What to do: Without any images, write the listing below out word for word.
----------------------------------------
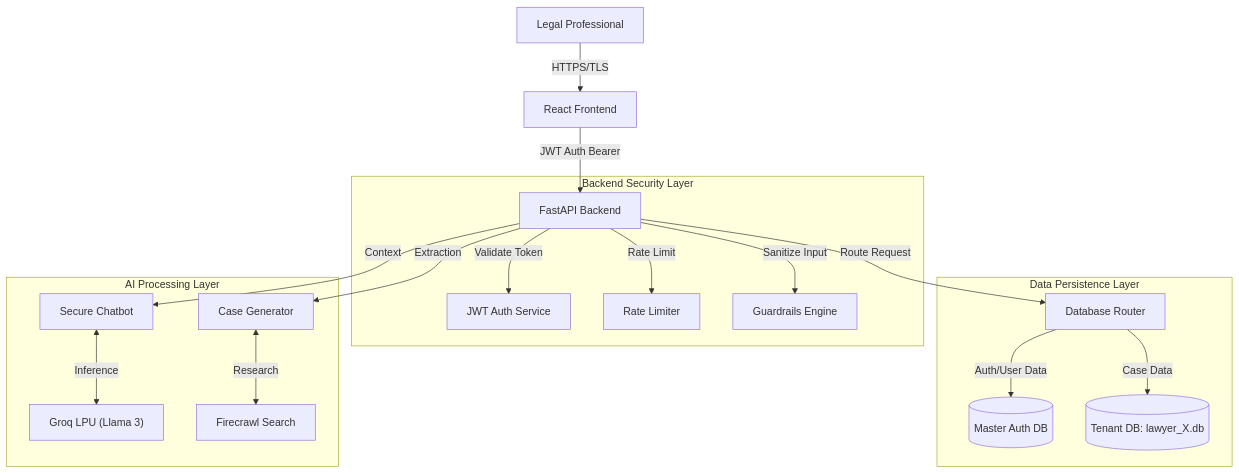
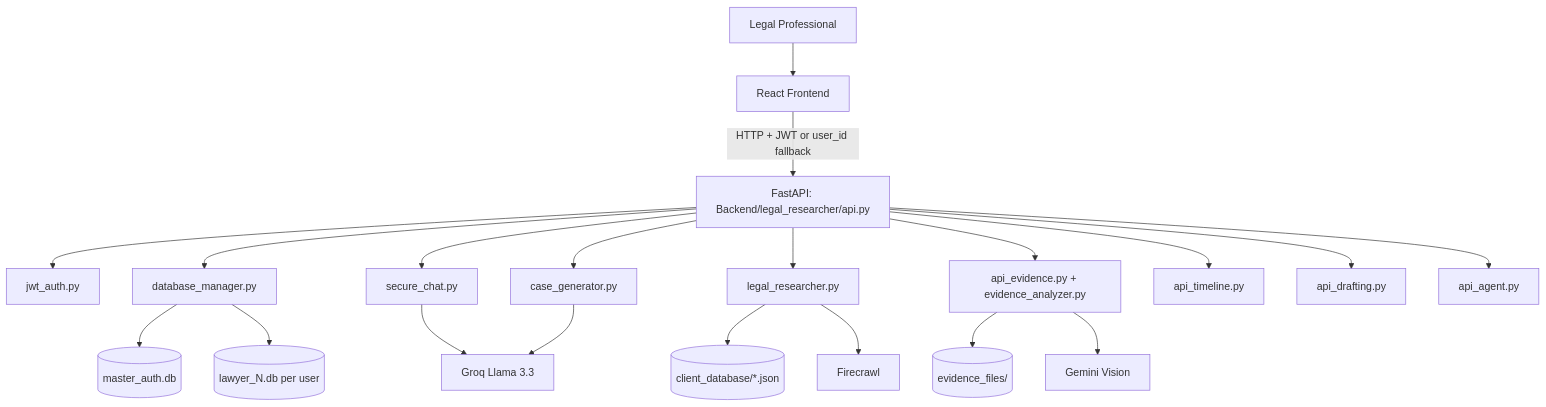
Before and after one commit to Kawal511/hacknova-LegalAI: the diagram in README.md, drawn with Mermaid. The commit also changed other lines of this file, not shown here.

````diff
--- a/README.md
+++ b/README.md
@@ -108,26 +66,25 @@
 ```mermaid
+graph TD
+    User[Legal Professional] --> FE[React Frontend]
+    FE -->|HTTP + JWT or user_id fallback| API[FastAPI: Backend/legal_researcher/api.py]
 
-graph TD
-    User[Legal Professional] -->|HTTPS/TLS| FE[React Frontend]
-    FE -->|JWT Auth Bearer| API[FastAPI Backend]
-    
-    subgraph "Backend Security Layer"
-        API -->|Validate Token| JWT[JWT Auth Service]
-        API -->|Rate Limit| RL[Rate Limiter]
-        API -->|Sanitize Input| GR[Guardrails Engine]
-    end
-    
-    subgraph "Data Persistence Layer"
-        API -->|Route Request| Router[Database Router]
-        Router -->|Auth/User Data| MasterDB[(Master Auth DB)]
-        Router -->|Case Data| TenantDB[(Tenant DB: lawyer_X.db)]
-    end
-    
-    subgraph "AI Processing Layer"
-        API -->|Context| Chat[Secure Chatbot]
-        API -->|Extraction| Gen[Case Generator]
-        Chat <-->|Inference| Groq["Groq LPU (Llama 3)"]
-        Gen <-->|Research| Firecrawl[Firecrawl Search]
-    end
-    
+    API --> AUTH[jwt_auth.py]
+    API --> DBR[database_manager.py]
+    API --> CHAT[secure_chat.py]
+    API --> CASEGEN[case_generator.py]
+    API --> RESEARCH[legal_researcher.py]
+    API --> EVIDENCE[api_evidence.py + evidence_analyzer.py]
+    API --> TIMELINE[api_timeline.py]
+    API --> DRAFT[api_drafting.py]
+    API --> AGENT[api_agent.py]
+
+    DBR --> MASTER[(master_auth.db)]
+    DBR --> TENANT[(lawyer_N.db per user)]
+    EVIDENCE --> FILES[(evidence_files/)]
+    RESEARCH --> JSONDB[(client_database/*.json)]
+
+    CHAT --> GROQ[Groq Llama 3.3]
+    CASEGEN --> GROQ
+    RESEARCH --> FIRECRAWL[Firecrawl]
+    EVIDENCE --> GEMINI[Gemini Vision]
 ```
````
----------------------------------------
Answer to this task:
Before and after one commit to Kawal511/hacknova-LegalAI: the diagram in README.md, drawn with Mermaid. The commit also changed other lines of this file, not shown here.

````diff
--- a/README.md
+++ b/README.md
@@ -108,26 +66,25 @@
 ```mermaid
+graph TD
+    User[Legal Professional] --> FE[React Frontend]
+    FE -->|HTTP + JWT or user_id fallback| API[FastAPI: Backend/legal_researcher/api.py]
 
-graph TD
-    User[Legal Professional] -->|HTTPS/TLS| FE[React Frontend]
-    FE -->|JWT Auth Bearer| API[FastAPI Backend]
-    
-    subgraph "Backend Security Layer"
-        API -->|Validate Token| JWT[JWT Auth Service]
-        API -->|Rate Limit| RL[Rate Limiter]
-        API -->|Sanitize Input| GR[Guardrails Engine]
-    end
-    
-    subgraph "Data Persistence Layer"
-        API -->|Route Request| Router[Database Router]
-        Router -->|Auth/User Data| MasterDB[(Master Auth DB)]
-        Router -->|Case Data| TenantDB[(Tenant DB: lawyer_X.db)]
-    end
-    
-    subgraph "AI Processing Layer"
-        API -->|Context| Chat[Secure Chatbot]
-        API -->|Extraction| Gen[Case Generator]
-        Chat <-->|Inference| Groq["Groq LPU (Llama 3)"]
-        Gen <-->|Research| Firecrawl[Firecrawl Search]
-    end
-    
+    API --> AUTH[jwt_auth.py]
+    API --> DBR[database_manager.py]
+    API --> CHAT[secure_chat.py]
+    API --> CASEGEN[case_generator.py]
+    API --> RESEARCH[legal_researcher.py]
+    API --> EVIDENCE[api_evidence.py + evidence_analyzer.py]
+    API --> TIMELINE[api_timeline.py]
+    API --> DRAFT[api_drafting.py]
+    API --> AGENT[api_agent.py]
+
+    DBR --> MASTER[(master_auth.db)]
+    DBR --> TENANT[(lawyer_N.db per user)]
+    EVIDENCE --> FILES[(evidence_files/)]
+    RESEARCH --> JSONDB[(client_database/*.json)]
+
+    CHAT --> GROQ[Groq Llama 3.3]
+    CASEGEN --> GROQ
+    RESEARCH --> FIRECRAWL[Firecrawl]
+    EVIDENCE --> GEMINI[Gemini Vision]
 ```
````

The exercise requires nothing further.